[Version difference data]
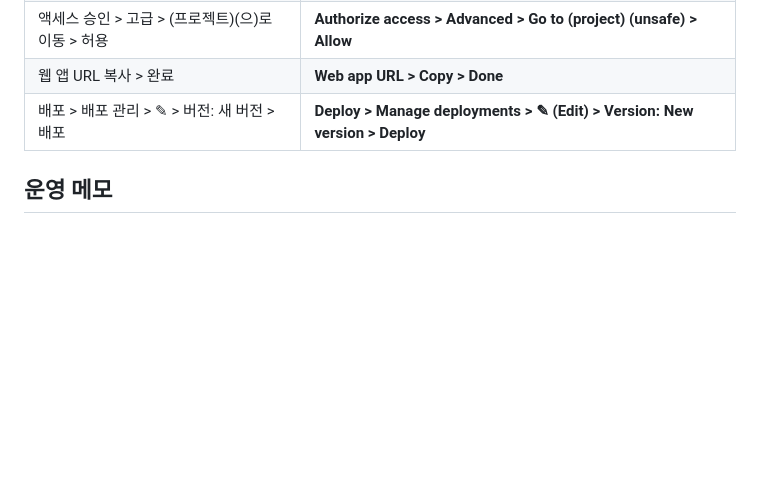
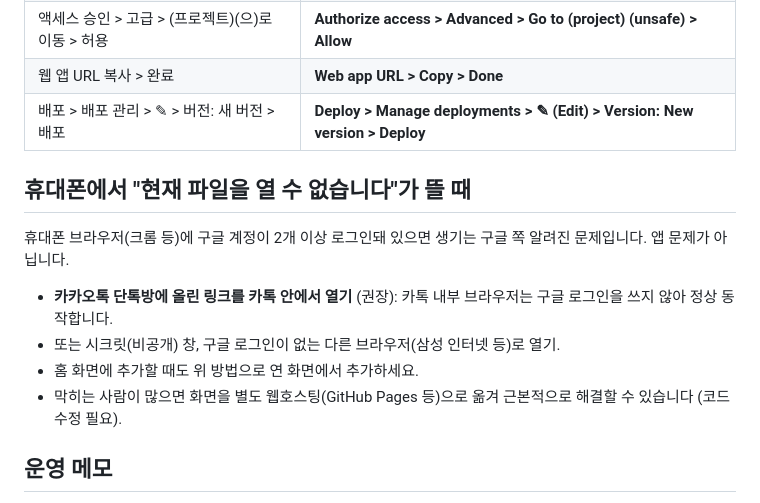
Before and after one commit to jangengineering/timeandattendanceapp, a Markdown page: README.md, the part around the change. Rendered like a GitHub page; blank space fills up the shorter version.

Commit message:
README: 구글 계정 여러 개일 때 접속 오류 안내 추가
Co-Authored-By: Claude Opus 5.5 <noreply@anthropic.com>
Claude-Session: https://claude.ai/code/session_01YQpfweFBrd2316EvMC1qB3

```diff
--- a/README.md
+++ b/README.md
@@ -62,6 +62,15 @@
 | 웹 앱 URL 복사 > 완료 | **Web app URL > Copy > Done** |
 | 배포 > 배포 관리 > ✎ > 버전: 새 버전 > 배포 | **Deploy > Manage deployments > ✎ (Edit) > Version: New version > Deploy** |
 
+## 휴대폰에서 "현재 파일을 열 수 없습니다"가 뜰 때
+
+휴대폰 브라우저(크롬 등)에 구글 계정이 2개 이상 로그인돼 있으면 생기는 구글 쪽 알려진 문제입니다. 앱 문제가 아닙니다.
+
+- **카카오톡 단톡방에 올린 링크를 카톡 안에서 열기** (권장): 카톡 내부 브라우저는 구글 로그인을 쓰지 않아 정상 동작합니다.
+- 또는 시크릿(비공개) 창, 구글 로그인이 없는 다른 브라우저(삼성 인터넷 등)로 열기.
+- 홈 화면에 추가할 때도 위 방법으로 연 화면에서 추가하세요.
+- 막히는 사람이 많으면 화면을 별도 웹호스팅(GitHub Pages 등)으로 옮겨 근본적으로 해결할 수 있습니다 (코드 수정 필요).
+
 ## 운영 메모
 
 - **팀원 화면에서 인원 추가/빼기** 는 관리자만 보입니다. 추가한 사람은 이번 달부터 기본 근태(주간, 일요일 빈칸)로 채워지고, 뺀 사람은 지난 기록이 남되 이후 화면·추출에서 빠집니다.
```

◆ **Your assignment**: From the first line to the last, write out the data exactly, dropping any pictures.

◆ **Output for this exercise**:
Before and after one commit to jangengineering/timeandattendanceapp, a Markdown page: README.md, the part around the change. Rendered like a GitHub page; blank space fills up the shorter version.

Commit message:
README: 구글 계정 여러 개일 때 접속 오류 안내 추가
Co-Authored-By: Claude Opus 5.5 <noreply@anthropic.com>
Claude-Session: https://claude.ai/code/session_01YQpfweFBrd2316EvMC1qB3

```diff
--- a/README.md
+++ b/README.md
@@ -62,6 +62,15 @@
 | 웹 앱 URL 복사 > 완료 | **Web app URL > Copy > Done** |
 | 배포 > 배포 관리 > ✎ > 버전: 새 버전 > 배포 | **Deploy > Manage deployments > ✎ (Edit) > Version: New version > Deploy** |
 
+## 휴대폰에서 "현재 파일을 열 수 없습니다"가 뜰 때
+
+휴대폰 브라우저(크롬 등)에 구글 계정이 2개 이상 로그인돼 있으면 생기는 구글 쪽 알려진 문제입니다. 앱 문제가 아닙니다.
+
+- **카카오톡 단톡방에 올린 링크를 카톡 안에서 열기** (권장): 카톡 내부 브라우저는 구글 로그인을 쓰지 않아 정상 동작합니다.
+- 또는 시크릿(비공개) 창, 구글 로그인이 없는 다른 브라우저(삼성 인터넷 등)로 열기.
+- 홈 화면에 추가할 때도 위 방법으로 연 화면에서 추가하세요.
+- 막히는 사람이 많으면 화면을 별도 웹호스팅(GitHub Pages 등)으로 옮겨 근본적으로 해결할 수 있습니다 (코드 수정 필요).
+
 ## 운영 메모
 
 - **팀원 화면에서 인원 추가/빼기** 는 관리자만 보입니다. 추가한 사람은 이번 달부터 기본 근태(주간, 일요일 빈칸)로 채워지고, 뺀 사람은 지난 기록이 남되 이후 화면·추출에서 빠집니다.
```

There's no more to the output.